The list looks at cities where properties stay on the market longer and sell for less than asking price, and three of the top 5 cities on the list come from the Land of Sunshine. Using data from the S&P/Case Shiller Home Price Index, Moody's, and Altos Research, the magazine took the top 40 MSAs (Metropolitan Statistical Areas), and used the following four criteria to determine the most overpriced:
• Properties with Price Reductions
• List Price vs. Absorbed Price
• Days on Market
• Five Year Price Forecast
Most of these are self explanatory, but for those that don't know, Forbes describes the absorbed price of a home as "what it was priced when it went off the market. It differs very slightly from sale price, as not all sales in this category have necessarily closed. But data on absorbed homes is more current, because home sales can take months to close after the price is set."
So, assuming that the experts that compiled this data know what they are doing, and are correct in their assumptions and methodologies, we should have a pretty good idea of those areas where homeowners are about to get steamed.
Here are the top (or should I say bottom 10) MSAs as per Forbes:
1. Orlando-Kissimmee, Fla., metro area
2. Miami-Fort Lauderdale-Pompano Beach, Fla., metro area
3. Jacksonville, Fla., metro area
4. Baltimore-Towson, MD., metro area
5. Chicago-Naperville-Joliet, Ill.- Ind.-Wisc. metro area
6. San Antonio, Tex., metro area
7. Denver-Aurora, Colo., metro area
8. Tampa-St. Petersburg-Clearwater, Fla., metro area
9. Indianapolis-Carmel, Ind., metro area
10. Austin-Round Rock, Tex., metro area
Do you live in one of these areas? What do you think?
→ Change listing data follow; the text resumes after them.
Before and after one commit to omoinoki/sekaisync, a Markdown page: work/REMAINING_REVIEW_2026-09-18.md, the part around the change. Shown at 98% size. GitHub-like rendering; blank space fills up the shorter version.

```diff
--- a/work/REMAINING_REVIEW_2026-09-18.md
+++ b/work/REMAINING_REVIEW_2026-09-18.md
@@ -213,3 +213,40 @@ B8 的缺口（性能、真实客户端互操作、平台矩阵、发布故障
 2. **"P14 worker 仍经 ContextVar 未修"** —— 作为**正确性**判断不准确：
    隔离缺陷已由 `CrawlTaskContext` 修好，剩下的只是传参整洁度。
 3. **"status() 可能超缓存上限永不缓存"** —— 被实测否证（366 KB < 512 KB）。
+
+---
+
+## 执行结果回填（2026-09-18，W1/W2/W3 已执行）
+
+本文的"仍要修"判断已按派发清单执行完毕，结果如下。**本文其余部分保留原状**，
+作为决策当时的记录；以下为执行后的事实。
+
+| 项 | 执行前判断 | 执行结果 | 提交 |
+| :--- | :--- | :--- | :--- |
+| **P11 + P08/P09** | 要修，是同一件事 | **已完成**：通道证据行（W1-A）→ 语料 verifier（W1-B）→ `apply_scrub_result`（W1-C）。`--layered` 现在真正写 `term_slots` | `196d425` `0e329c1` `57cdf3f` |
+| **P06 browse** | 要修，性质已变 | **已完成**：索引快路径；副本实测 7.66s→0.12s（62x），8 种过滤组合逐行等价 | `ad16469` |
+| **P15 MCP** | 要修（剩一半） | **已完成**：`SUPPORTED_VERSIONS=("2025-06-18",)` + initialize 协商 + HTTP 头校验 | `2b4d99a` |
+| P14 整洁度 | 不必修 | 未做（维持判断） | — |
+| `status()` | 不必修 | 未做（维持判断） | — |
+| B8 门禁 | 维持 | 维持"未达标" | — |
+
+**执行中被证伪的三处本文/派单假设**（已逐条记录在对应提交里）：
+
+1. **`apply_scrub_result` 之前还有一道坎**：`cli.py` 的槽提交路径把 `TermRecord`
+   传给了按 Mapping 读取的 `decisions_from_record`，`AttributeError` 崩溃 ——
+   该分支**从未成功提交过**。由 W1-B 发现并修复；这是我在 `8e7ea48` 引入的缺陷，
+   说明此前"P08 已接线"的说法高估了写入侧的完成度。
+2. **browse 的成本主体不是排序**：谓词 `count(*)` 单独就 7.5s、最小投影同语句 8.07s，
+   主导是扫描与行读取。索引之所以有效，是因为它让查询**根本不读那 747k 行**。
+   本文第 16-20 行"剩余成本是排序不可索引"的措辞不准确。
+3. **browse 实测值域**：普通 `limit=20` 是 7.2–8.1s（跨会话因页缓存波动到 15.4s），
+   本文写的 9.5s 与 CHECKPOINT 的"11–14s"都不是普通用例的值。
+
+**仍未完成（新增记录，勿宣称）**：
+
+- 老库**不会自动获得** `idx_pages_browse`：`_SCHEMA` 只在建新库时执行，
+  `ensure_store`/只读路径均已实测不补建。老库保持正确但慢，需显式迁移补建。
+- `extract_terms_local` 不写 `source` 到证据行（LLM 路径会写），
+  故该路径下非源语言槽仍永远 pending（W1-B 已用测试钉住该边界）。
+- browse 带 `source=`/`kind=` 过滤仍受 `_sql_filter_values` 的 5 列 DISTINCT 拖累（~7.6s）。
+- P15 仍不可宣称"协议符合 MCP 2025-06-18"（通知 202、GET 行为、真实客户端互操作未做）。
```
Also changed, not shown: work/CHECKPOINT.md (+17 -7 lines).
Joshua Dorkin is the founder and CEO of BiggerPockets.com, a real estate information, resource, and social networking portal.
Forbes smacks down Florida, land of the overpriced home